“The Bronx has suffered from some of the highest asthma death and hospitalization rates in the country, largely stemming from air pollution pouring into our neighborhoods by industrial plants and corporations,” Biaggi said.
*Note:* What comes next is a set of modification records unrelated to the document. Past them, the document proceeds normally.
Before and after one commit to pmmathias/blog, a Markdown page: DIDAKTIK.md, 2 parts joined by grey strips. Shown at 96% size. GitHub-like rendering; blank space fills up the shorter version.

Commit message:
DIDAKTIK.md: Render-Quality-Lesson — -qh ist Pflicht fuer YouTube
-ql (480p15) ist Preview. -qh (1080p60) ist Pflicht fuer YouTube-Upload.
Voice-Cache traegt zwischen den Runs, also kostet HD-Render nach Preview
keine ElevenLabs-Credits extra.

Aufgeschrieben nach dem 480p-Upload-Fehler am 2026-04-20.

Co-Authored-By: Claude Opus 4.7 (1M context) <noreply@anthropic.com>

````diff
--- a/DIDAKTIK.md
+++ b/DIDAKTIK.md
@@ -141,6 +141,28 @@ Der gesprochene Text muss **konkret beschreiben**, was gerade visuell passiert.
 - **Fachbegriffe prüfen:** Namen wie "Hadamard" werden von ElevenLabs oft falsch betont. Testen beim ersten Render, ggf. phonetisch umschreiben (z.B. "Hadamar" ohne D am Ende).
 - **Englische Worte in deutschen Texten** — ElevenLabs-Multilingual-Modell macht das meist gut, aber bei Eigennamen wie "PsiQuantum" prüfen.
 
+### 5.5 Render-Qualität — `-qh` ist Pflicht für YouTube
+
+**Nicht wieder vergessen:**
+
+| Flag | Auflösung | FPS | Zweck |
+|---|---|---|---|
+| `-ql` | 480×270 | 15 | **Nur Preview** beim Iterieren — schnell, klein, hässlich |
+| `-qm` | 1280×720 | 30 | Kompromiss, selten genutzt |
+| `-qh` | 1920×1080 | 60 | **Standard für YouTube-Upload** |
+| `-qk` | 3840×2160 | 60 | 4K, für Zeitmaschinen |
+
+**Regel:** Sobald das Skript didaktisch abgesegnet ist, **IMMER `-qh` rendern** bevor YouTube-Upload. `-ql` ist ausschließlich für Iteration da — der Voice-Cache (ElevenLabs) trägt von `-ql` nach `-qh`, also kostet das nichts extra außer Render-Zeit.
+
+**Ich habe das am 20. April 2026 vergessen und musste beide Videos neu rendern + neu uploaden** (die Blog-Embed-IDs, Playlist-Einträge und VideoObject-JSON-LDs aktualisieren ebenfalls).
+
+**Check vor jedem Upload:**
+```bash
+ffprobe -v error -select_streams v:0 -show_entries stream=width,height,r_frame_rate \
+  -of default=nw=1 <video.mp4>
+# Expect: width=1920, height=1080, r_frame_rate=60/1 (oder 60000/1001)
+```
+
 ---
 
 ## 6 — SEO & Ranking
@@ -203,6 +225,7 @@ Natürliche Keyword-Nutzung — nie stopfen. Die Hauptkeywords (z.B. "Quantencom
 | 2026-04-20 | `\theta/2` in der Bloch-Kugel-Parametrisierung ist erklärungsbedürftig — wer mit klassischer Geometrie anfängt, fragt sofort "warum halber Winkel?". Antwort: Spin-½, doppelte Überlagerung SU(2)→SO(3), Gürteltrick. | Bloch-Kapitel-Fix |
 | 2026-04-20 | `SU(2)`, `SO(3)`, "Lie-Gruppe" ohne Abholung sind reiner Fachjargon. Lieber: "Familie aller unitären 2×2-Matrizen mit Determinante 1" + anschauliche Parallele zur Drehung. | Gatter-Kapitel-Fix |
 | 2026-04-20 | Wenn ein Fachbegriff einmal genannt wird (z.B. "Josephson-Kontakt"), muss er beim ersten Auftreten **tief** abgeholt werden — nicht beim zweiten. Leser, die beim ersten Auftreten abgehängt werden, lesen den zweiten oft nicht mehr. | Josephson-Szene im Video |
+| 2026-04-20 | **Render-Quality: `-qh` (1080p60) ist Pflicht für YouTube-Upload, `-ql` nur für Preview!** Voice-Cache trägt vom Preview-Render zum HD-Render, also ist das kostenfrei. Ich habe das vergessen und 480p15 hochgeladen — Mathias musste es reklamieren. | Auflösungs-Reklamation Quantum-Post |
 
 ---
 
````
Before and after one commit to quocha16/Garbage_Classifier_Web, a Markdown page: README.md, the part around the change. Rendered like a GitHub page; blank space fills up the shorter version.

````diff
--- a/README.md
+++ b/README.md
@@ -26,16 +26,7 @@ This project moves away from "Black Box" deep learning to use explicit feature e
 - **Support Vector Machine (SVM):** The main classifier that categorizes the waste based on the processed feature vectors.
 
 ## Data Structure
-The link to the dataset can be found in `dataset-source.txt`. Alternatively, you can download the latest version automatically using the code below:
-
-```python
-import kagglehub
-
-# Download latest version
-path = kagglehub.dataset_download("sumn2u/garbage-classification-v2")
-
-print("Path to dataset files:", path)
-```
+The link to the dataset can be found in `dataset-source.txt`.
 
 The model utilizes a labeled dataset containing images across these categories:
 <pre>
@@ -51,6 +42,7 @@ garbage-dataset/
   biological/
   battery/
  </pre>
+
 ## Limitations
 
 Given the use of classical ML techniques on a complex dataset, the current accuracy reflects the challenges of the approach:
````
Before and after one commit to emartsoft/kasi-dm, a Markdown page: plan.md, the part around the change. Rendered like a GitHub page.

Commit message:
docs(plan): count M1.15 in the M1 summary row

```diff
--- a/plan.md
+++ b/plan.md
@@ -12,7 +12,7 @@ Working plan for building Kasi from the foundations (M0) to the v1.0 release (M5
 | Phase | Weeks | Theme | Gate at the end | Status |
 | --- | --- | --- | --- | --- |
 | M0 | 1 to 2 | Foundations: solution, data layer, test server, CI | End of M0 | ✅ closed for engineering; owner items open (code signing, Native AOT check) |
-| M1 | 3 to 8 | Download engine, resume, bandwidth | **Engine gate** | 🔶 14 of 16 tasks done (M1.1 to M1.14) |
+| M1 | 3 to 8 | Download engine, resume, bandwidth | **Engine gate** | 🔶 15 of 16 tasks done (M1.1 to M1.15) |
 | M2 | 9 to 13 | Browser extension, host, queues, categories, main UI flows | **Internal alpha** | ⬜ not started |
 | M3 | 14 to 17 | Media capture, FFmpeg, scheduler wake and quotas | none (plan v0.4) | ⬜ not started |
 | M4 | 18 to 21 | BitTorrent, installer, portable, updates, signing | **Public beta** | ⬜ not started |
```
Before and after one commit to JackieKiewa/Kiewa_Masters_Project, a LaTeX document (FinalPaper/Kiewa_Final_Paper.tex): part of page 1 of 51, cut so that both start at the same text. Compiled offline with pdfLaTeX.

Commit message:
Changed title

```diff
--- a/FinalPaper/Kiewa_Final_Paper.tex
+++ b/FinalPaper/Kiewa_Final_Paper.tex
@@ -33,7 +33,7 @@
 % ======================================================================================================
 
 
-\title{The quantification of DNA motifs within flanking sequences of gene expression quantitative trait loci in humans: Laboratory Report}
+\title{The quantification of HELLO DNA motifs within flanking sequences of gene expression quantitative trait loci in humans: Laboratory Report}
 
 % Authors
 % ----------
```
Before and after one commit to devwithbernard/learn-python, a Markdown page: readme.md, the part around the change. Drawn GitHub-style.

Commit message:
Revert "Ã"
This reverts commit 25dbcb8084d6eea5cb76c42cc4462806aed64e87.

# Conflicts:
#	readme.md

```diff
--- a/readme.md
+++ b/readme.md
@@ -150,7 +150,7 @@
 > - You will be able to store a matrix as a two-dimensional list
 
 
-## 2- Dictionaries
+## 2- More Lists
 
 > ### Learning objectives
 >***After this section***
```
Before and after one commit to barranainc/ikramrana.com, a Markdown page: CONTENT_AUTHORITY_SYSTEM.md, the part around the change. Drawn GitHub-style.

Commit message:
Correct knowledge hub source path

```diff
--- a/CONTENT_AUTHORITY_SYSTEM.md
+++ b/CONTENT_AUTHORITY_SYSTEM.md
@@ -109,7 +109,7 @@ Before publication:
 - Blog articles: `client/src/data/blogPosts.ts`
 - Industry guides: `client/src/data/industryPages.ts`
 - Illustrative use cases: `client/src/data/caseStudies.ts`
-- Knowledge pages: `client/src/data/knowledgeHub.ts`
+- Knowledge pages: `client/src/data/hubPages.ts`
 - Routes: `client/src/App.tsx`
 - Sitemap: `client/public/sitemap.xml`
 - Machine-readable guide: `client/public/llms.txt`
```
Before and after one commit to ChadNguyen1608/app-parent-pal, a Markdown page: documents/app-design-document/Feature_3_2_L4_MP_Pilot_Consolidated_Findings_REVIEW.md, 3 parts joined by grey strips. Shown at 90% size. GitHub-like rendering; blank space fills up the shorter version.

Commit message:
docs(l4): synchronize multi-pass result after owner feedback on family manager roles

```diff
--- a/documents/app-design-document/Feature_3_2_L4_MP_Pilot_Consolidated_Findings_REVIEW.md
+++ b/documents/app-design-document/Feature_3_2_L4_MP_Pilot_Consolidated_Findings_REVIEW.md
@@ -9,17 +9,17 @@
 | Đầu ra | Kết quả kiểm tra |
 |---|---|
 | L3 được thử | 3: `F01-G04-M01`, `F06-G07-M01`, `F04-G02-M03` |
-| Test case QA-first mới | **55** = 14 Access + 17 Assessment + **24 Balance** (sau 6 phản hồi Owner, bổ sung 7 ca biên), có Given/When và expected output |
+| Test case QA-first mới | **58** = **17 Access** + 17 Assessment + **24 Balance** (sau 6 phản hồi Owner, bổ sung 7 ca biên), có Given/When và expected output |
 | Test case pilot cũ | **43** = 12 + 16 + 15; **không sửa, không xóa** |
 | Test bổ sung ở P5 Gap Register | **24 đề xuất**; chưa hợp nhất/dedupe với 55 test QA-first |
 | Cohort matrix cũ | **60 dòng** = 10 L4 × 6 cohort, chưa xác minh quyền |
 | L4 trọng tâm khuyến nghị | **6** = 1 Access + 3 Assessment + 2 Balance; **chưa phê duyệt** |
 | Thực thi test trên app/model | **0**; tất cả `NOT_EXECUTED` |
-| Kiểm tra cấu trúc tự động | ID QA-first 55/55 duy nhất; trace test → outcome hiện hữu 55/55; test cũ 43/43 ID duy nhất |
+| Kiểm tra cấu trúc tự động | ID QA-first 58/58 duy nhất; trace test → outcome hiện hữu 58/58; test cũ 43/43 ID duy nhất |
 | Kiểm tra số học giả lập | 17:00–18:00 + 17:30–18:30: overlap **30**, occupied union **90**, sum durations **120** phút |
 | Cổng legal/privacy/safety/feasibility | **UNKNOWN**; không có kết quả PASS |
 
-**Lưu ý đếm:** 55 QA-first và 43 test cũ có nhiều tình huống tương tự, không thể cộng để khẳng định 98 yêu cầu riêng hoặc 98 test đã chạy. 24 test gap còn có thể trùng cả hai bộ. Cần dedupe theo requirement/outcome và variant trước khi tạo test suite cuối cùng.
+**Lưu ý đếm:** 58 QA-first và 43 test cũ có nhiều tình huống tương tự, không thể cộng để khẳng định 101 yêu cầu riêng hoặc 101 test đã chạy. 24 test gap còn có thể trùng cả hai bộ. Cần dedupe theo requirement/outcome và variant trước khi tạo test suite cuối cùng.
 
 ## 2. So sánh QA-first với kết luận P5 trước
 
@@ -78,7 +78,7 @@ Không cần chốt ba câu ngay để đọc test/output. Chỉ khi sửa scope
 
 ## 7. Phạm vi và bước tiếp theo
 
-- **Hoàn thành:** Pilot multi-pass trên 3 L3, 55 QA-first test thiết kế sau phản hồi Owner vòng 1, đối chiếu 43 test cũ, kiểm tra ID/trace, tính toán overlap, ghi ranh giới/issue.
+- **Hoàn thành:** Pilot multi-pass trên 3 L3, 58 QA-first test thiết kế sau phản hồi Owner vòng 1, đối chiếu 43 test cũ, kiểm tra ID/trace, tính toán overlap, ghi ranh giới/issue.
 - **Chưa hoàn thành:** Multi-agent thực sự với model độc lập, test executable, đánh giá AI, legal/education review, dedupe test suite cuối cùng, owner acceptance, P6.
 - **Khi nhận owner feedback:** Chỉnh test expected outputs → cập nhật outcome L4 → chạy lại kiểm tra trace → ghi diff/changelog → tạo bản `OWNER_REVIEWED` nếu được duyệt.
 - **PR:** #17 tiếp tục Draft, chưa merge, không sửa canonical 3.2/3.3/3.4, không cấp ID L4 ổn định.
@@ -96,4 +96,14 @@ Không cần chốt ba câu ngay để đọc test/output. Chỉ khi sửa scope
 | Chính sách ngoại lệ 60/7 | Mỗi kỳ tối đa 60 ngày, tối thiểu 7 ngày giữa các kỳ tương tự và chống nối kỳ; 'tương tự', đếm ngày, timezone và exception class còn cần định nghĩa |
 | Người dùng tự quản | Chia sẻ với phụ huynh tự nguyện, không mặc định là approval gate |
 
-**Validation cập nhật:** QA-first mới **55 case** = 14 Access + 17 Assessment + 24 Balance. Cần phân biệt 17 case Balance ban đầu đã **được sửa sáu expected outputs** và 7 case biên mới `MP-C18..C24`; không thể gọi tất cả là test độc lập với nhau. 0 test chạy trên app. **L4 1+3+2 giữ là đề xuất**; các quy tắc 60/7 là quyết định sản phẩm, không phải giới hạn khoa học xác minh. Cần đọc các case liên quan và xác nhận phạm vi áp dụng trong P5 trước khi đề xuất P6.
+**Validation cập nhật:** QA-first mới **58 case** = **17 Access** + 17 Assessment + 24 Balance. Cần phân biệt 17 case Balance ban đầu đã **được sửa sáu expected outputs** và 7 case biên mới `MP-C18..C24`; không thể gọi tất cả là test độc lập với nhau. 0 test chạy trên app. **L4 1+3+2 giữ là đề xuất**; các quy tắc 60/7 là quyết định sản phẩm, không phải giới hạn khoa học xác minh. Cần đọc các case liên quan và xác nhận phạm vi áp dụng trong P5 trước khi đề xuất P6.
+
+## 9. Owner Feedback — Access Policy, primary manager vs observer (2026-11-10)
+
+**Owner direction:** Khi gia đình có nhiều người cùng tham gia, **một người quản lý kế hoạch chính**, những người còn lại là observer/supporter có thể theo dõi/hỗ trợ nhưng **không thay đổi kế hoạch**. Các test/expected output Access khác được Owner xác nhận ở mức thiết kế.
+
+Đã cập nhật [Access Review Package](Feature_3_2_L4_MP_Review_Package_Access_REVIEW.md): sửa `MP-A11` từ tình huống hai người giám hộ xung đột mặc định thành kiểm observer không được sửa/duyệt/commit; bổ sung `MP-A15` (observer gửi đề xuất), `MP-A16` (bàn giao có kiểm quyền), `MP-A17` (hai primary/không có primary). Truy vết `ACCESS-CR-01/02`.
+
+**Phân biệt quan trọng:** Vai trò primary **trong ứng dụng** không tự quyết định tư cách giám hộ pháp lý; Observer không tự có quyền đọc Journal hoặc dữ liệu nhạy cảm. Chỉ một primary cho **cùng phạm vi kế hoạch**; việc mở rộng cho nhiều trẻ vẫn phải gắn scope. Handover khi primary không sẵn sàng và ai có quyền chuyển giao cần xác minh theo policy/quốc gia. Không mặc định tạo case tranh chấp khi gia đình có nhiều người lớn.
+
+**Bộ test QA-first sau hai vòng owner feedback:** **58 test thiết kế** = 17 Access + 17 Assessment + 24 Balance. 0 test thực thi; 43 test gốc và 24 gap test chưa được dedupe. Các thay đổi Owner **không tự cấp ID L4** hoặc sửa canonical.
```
The bill would not just reduce harmful air contaminants but also hold corporations accountable for emitting them in particularly vulnerable communities, she added.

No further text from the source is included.